The stories are delightfully and really evoke a long gone period in mid-Victorian England, as well as harvest time depicted above they encounter mounted soldiers in one of the lanes all dressed up in regimental finery with red jackets and plume helmets so very different to the modern military. There are stories of Charlotte, the youngest girl, playing with her dolls and telling them off for misbehaving, the three boys are always in and out of the river or exploring the woods or generally being where and doing what they shouldn’t be, often in the company of Charlotte if not her elder sister Selina. The relatives the children were staying with were clearly quite well off, the house appears to be quite large and there are servants hence the opportunity for them to enjoy their childhood despite regular complaints about having to do schoolwork. For those wondering ‘dreeing his weird’ is a Scottish expression meaning to accept your fate, so clearly Harold had ended up with a tummy ache after all that raw turnip but had recognised that his illness was entirely his own fault so wasn’t complaining about it. None of Grahame’s actual brothers and sisters match the names of the children in the book or its sequel ‘Dream Days’ where Charlotte appears again in the short story ‘The Reluctant Dragon’ which of all of Grahame’s short stories is easily the best known although the rest of ‘Dream Days’ doesn’t really live up to this gentle fantasy.
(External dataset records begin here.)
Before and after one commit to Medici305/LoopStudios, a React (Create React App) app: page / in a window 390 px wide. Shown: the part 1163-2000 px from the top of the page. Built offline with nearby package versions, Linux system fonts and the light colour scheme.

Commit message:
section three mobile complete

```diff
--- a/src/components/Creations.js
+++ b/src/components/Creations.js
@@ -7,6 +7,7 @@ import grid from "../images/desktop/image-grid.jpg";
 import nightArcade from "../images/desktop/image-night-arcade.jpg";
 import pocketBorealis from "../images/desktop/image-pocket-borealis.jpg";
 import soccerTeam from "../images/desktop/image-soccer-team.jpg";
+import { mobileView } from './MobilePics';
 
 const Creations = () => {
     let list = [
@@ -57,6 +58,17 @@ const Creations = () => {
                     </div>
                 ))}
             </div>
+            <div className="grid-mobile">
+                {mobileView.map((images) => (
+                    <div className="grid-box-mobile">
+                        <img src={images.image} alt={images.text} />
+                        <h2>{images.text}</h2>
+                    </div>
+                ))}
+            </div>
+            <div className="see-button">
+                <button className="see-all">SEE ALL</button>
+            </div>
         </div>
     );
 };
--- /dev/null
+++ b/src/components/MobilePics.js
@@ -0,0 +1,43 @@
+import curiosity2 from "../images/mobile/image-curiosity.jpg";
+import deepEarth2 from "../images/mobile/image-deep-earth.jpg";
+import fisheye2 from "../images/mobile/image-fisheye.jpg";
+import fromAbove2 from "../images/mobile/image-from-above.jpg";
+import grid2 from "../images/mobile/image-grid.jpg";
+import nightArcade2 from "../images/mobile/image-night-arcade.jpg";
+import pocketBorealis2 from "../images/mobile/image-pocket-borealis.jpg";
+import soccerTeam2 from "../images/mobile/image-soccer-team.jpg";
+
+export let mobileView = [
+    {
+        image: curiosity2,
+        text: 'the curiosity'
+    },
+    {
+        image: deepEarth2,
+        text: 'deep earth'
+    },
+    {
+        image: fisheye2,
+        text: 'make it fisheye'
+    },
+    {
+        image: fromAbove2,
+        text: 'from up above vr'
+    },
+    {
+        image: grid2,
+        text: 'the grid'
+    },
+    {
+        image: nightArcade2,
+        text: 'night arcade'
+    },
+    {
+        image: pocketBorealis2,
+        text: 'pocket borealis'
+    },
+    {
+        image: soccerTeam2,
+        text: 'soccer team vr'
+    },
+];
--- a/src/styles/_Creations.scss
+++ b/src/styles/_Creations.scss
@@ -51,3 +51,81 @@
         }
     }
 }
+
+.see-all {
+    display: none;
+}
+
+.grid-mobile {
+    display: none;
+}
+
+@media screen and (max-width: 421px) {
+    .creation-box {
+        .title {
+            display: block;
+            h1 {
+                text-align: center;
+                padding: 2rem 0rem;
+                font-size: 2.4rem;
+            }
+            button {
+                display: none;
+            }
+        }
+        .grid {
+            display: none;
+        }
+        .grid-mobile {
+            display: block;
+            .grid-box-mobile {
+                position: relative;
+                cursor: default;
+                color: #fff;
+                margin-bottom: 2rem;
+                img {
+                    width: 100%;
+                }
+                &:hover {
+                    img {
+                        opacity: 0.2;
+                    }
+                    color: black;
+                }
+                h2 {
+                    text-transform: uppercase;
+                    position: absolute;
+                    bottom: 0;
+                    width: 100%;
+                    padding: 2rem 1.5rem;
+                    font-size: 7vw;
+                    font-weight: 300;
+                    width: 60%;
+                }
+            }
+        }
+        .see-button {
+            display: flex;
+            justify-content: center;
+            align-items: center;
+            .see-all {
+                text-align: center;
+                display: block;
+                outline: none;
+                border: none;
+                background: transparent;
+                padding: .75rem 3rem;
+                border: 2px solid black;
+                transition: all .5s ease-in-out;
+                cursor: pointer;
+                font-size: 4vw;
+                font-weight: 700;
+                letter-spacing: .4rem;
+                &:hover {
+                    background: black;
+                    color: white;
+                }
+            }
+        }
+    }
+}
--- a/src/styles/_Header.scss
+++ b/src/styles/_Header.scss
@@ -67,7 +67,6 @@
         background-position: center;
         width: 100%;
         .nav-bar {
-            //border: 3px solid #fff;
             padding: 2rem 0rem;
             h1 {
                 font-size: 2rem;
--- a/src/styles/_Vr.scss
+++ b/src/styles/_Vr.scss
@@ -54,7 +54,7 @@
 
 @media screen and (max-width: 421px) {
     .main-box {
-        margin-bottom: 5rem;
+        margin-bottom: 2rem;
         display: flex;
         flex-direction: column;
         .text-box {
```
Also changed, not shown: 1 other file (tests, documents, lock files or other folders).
The illustrations by Ernest H Shepherd are as charming as you would expect from this master of book illustration but for me the real joy in the book are his silhouettes, they are just so beautifully done and as can be seen above sometimes continue across a double page spread. The children are enjoying some ginger beer purchased with the reward for Edward being steadfast under the dentists attention and having a tooth removed that morning. The misunderstanding as to what corked wine meant with the subsequent worry about expanding pieces of cork being dangerous inside you is quite funny and behind Selina can be seen one of the children’s rabbits chosen as the “most self-respecting of the rabbits … let loose to grace the feast”.

The book is still easily available and as far as I can tell has never gone out of print in the 125 years since it was first published, maybe not very well known now but still worth searching out. I’ll leave the last word however to Kenneth Grahame himself.

Well! The Olympians are all past and gone. Somehow the sun does not seem to shine so brightly as it used; the trackless meadows of old time have shrunk and dwindled away to a few poor acres. A saddening doubt, a dull suspicion, creeps over me. Et in Arcadia ego—I certainly did once inhabit Arcady. Can it be that I also have become an Olympian?

Closing paragraph of the prologue to The Golden Age